Here is the listing. Report each line in it that contains the string "find".
Content starts
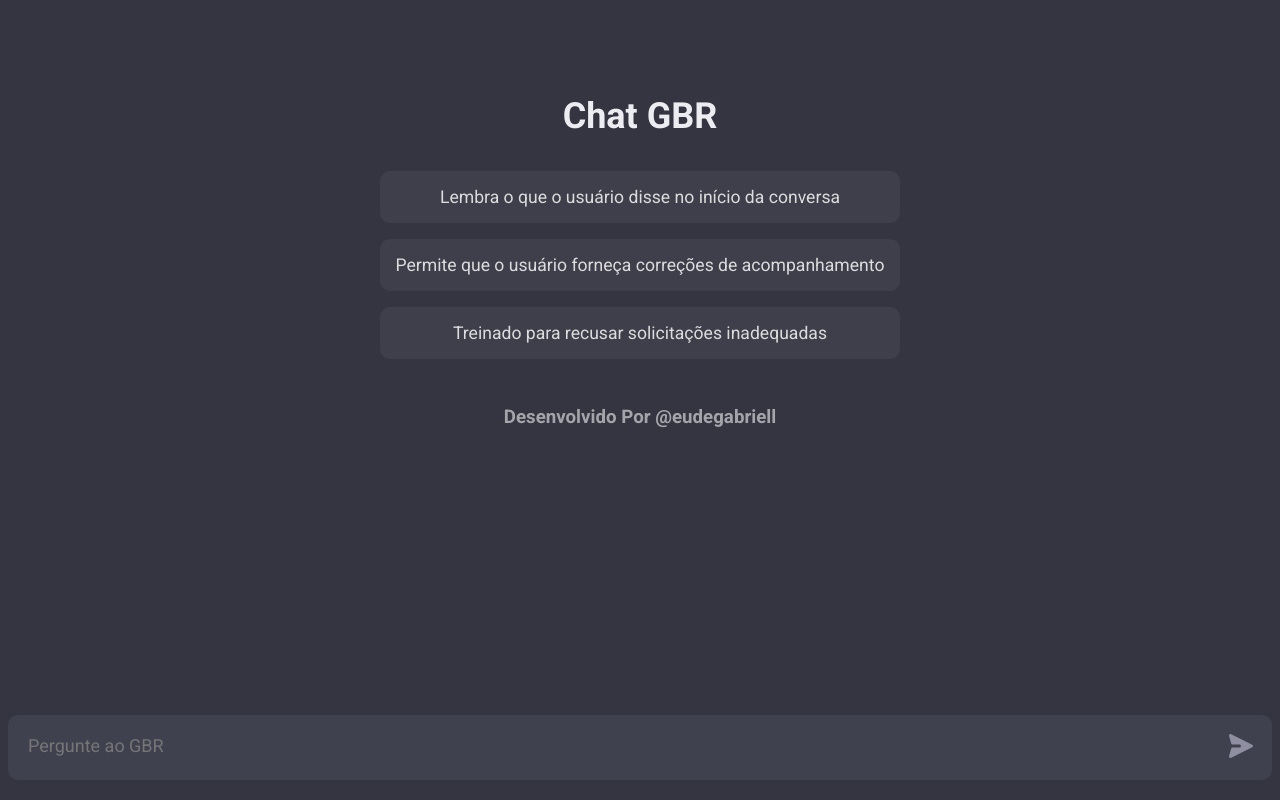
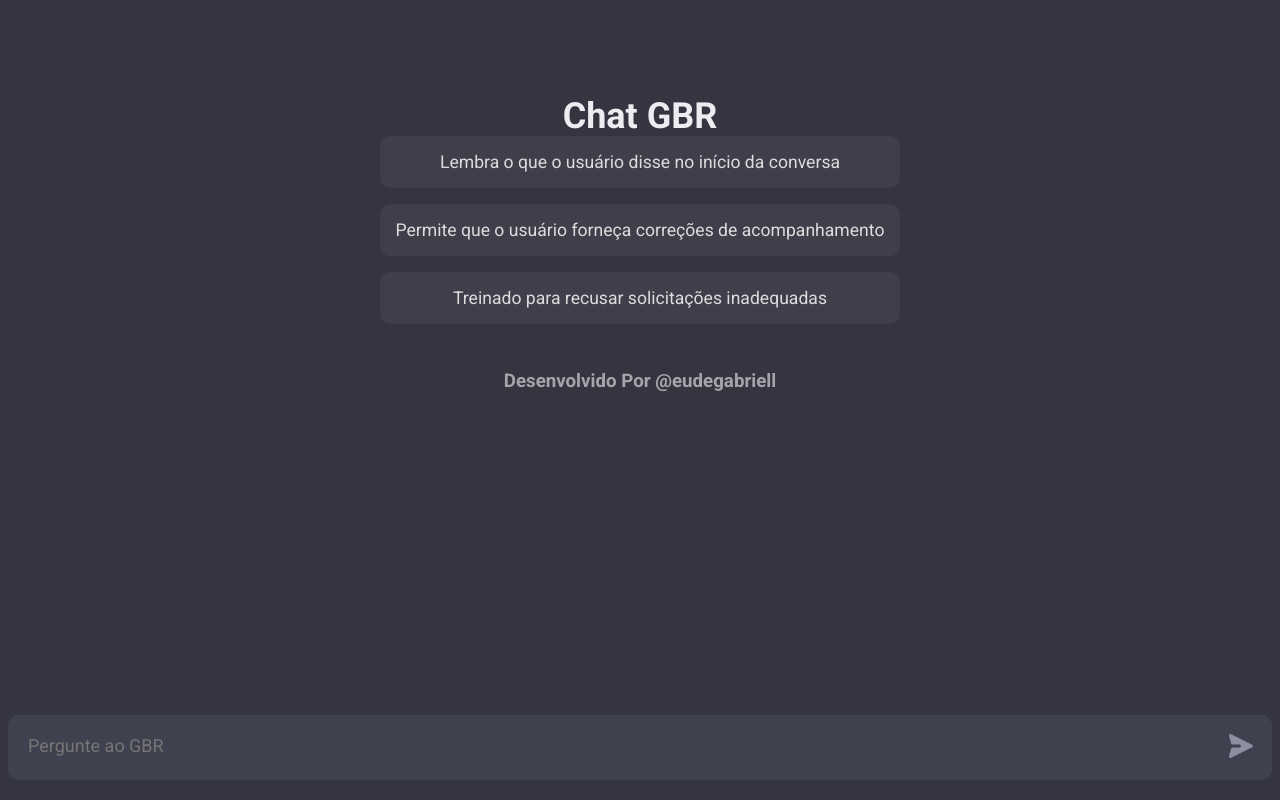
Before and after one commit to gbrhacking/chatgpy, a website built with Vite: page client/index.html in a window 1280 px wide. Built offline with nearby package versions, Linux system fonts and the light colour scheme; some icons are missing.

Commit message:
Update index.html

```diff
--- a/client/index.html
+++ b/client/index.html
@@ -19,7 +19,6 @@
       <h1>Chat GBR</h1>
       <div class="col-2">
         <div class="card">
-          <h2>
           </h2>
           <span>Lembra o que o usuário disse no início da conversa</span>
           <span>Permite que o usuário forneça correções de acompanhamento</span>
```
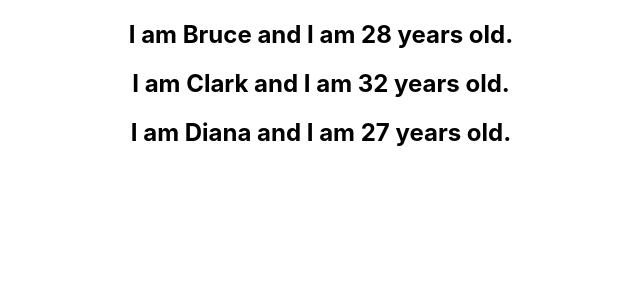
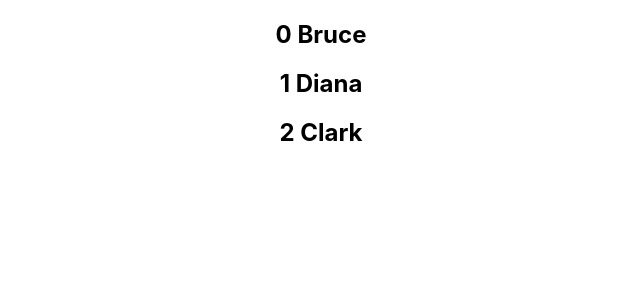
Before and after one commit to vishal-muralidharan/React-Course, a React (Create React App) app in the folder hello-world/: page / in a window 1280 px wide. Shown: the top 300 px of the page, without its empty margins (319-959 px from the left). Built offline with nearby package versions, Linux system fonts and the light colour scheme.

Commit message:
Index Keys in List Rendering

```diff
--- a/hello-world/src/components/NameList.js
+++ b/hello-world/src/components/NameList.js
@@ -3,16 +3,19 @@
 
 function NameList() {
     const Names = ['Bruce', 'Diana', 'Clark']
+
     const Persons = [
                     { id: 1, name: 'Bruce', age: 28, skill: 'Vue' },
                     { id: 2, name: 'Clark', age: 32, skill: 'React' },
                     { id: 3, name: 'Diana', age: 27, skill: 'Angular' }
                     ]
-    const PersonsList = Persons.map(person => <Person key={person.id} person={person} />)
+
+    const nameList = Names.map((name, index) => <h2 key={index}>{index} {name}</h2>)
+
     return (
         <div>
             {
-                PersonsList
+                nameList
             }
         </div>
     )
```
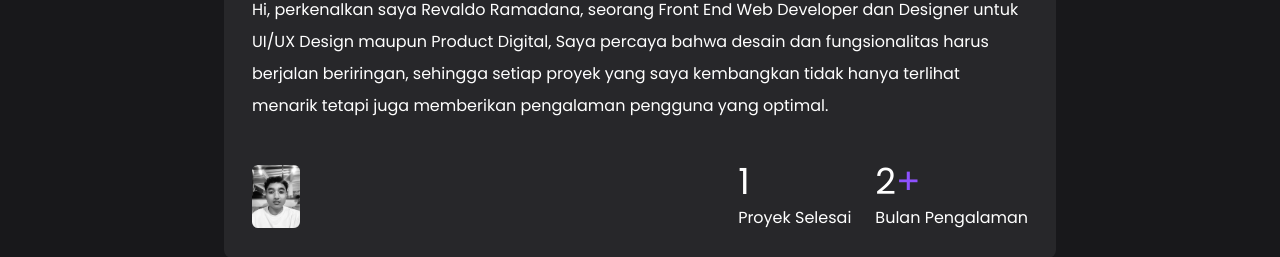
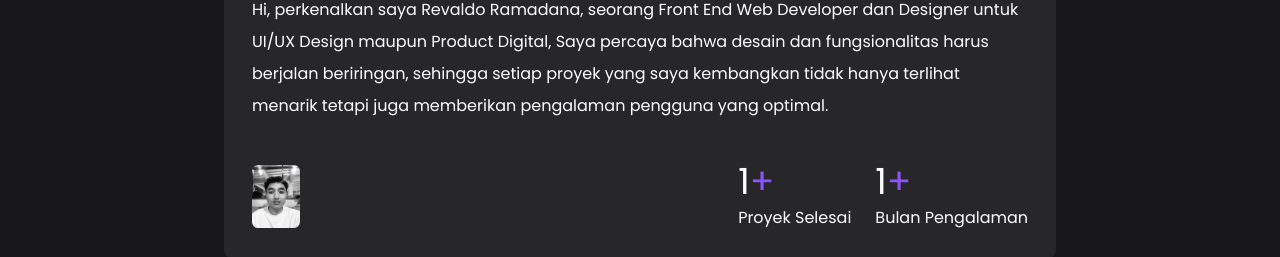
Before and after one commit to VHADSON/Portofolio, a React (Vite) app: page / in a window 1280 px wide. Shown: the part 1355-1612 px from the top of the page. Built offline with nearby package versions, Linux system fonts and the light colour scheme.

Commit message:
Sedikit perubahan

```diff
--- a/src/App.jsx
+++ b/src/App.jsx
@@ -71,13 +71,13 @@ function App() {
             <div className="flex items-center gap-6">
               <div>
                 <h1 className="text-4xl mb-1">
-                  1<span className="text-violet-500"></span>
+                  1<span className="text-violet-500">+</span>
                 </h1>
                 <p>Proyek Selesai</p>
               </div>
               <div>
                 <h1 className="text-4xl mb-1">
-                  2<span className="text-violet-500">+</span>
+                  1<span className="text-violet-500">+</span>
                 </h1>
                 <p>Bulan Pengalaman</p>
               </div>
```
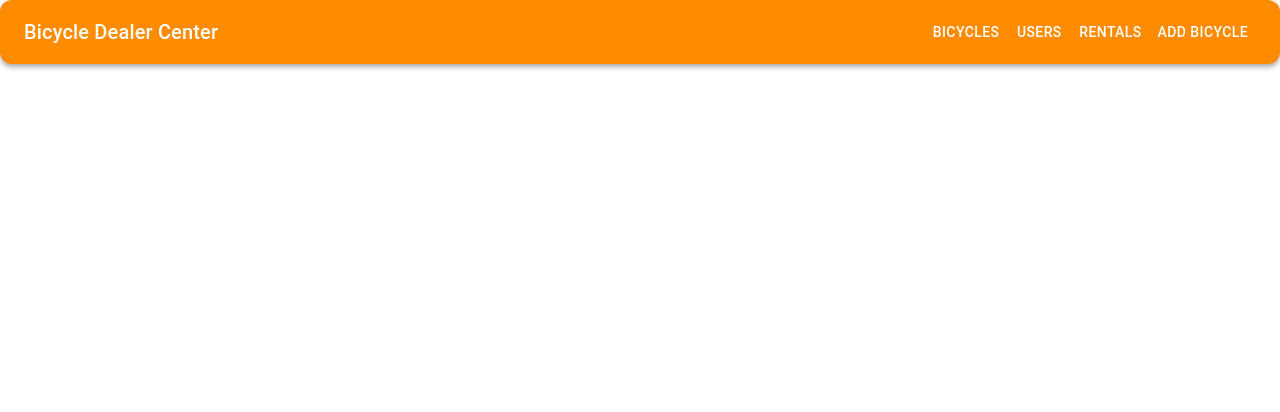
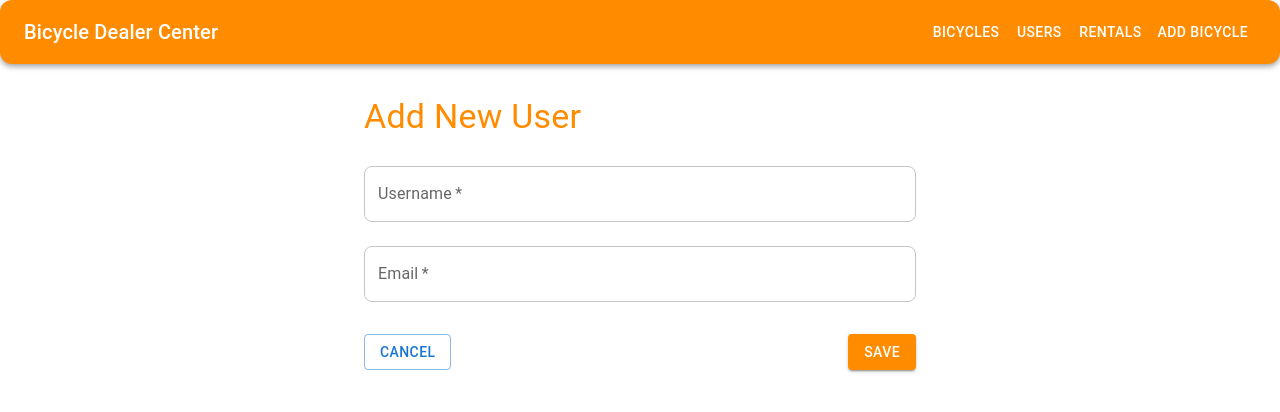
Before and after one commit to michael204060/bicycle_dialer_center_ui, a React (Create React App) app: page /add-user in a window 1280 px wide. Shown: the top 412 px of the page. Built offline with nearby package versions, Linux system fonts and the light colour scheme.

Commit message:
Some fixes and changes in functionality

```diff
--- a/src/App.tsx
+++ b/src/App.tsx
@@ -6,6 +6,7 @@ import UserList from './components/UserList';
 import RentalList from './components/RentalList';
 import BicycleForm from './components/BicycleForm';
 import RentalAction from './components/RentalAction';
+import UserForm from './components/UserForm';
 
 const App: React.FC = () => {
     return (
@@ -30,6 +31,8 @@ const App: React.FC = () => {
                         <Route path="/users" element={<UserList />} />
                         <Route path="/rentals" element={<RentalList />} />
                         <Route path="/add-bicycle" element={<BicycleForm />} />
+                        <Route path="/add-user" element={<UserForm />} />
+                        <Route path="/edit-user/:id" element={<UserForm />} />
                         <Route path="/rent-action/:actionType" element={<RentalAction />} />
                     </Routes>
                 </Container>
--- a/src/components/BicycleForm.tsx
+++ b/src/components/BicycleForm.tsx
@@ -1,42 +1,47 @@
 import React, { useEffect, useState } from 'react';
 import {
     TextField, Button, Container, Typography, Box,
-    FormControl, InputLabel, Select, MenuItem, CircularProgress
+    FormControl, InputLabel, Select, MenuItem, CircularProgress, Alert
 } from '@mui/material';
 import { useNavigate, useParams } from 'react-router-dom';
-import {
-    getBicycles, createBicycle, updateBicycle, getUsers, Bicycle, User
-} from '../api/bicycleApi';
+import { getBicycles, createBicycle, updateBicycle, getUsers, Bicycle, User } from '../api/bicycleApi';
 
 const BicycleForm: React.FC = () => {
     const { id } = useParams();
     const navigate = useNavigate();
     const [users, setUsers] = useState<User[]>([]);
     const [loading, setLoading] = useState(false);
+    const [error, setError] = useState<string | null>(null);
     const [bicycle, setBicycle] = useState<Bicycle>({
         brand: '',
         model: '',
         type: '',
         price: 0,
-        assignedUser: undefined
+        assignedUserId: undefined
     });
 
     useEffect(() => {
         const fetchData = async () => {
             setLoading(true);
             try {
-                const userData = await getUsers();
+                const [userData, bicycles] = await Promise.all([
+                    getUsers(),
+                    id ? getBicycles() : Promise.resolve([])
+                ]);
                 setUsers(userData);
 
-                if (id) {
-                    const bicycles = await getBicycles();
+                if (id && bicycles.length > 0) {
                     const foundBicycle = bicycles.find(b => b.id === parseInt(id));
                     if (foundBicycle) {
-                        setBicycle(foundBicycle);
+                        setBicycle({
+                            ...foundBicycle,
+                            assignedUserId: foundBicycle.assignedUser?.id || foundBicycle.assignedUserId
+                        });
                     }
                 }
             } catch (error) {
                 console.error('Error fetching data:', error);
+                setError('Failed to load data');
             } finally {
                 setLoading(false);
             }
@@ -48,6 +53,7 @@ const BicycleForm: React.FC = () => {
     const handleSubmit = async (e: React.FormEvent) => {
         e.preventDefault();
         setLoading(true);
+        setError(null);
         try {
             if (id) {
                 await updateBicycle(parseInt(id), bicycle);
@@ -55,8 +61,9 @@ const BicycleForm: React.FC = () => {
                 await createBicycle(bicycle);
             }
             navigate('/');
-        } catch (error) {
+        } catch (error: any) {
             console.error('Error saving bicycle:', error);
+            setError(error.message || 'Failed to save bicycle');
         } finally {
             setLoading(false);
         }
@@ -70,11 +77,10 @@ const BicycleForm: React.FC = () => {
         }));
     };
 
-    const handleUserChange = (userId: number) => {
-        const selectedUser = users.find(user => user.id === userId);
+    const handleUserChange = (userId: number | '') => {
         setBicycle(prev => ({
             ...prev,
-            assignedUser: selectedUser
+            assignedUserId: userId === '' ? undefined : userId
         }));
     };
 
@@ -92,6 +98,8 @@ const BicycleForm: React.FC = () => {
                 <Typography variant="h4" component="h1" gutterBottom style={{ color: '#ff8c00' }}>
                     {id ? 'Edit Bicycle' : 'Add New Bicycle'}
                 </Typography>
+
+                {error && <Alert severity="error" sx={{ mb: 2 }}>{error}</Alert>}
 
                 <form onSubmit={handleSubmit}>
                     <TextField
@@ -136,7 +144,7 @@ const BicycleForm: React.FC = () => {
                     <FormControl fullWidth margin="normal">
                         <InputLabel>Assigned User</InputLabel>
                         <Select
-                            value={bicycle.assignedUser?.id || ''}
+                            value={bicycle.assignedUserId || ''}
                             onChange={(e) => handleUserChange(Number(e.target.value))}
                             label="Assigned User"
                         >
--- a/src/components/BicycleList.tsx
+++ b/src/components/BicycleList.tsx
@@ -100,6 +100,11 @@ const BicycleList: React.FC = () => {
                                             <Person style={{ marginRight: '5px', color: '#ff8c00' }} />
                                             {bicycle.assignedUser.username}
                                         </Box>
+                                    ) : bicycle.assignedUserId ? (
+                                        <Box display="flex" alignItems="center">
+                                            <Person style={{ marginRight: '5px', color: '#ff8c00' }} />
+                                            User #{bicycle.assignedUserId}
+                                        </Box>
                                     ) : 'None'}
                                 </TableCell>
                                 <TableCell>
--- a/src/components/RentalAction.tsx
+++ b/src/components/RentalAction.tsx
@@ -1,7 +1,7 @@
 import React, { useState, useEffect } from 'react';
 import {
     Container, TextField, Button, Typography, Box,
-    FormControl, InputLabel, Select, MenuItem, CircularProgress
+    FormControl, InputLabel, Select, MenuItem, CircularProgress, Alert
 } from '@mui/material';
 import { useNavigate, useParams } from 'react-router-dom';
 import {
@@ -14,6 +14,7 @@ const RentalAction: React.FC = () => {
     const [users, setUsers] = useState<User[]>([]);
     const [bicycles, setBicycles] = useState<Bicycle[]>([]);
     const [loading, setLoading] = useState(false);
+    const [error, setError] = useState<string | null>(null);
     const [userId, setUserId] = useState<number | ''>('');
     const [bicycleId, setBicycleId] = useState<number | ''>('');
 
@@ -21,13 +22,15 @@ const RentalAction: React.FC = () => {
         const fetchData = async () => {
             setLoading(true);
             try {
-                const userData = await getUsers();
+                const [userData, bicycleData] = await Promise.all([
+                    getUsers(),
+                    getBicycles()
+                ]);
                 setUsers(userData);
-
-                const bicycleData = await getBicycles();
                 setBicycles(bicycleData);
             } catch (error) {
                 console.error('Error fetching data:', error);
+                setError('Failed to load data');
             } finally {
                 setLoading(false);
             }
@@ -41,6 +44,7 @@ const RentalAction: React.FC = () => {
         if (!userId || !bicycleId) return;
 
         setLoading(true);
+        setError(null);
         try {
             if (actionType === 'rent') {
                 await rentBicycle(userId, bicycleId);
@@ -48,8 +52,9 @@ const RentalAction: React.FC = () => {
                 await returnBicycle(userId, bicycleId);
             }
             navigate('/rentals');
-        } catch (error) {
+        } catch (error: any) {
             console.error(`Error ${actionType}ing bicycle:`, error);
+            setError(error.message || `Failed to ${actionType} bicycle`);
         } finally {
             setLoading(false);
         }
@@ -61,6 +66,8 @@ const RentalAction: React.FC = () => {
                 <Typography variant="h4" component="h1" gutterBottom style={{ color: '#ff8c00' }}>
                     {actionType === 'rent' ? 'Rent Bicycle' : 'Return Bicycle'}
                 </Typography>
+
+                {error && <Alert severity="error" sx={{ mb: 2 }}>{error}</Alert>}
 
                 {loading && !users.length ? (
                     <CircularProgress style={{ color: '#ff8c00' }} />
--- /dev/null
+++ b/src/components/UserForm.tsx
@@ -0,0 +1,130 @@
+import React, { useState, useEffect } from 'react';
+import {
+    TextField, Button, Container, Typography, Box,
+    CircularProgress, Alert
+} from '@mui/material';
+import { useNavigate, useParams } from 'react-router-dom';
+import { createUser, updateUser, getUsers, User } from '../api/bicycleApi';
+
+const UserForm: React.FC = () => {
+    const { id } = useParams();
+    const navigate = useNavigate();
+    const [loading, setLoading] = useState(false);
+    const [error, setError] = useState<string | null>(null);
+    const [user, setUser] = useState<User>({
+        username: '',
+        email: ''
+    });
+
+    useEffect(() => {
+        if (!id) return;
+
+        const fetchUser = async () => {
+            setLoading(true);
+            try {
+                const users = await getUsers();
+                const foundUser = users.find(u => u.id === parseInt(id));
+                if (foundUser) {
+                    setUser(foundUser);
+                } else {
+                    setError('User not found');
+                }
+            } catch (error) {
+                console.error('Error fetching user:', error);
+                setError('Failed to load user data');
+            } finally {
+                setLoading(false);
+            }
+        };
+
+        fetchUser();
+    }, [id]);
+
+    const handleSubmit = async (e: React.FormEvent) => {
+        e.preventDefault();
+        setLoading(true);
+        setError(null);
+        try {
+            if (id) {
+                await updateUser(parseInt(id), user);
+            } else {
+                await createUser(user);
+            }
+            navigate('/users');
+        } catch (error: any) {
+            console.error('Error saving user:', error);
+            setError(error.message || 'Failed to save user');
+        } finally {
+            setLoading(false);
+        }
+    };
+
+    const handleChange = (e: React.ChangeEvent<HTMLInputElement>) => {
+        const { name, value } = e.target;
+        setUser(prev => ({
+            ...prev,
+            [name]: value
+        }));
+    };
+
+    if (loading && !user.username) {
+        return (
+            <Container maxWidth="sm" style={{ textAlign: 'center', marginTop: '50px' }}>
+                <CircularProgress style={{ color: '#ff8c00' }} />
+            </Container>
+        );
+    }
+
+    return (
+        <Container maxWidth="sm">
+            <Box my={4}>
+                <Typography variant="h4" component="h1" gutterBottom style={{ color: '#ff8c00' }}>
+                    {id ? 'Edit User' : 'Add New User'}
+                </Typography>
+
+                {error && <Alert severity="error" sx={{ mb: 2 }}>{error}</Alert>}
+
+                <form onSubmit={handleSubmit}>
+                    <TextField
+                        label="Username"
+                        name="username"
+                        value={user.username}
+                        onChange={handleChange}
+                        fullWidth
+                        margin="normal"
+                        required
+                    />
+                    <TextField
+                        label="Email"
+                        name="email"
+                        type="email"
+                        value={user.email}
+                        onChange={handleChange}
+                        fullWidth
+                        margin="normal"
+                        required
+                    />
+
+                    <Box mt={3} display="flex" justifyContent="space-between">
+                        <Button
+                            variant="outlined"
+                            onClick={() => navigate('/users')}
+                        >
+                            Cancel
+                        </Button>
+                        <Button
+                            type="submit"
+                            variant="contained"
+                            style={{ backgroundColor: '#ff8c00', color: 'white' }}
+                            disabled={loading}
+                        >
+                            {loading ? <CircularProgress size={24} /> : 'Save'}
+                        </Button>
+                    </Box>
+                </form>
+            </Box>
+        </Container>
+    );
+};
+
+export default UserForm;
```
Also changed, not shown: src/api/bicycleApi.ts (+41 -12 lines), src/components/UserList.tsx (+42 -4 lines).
Content ends
> Response area
                     const foundBicycle = bicycles.find(b => b.id === parseInt(id));
-        const selectedUser = users.find(user => user.id === userId);
+                const foundUser = users.find(u => u.id === parseInt(id));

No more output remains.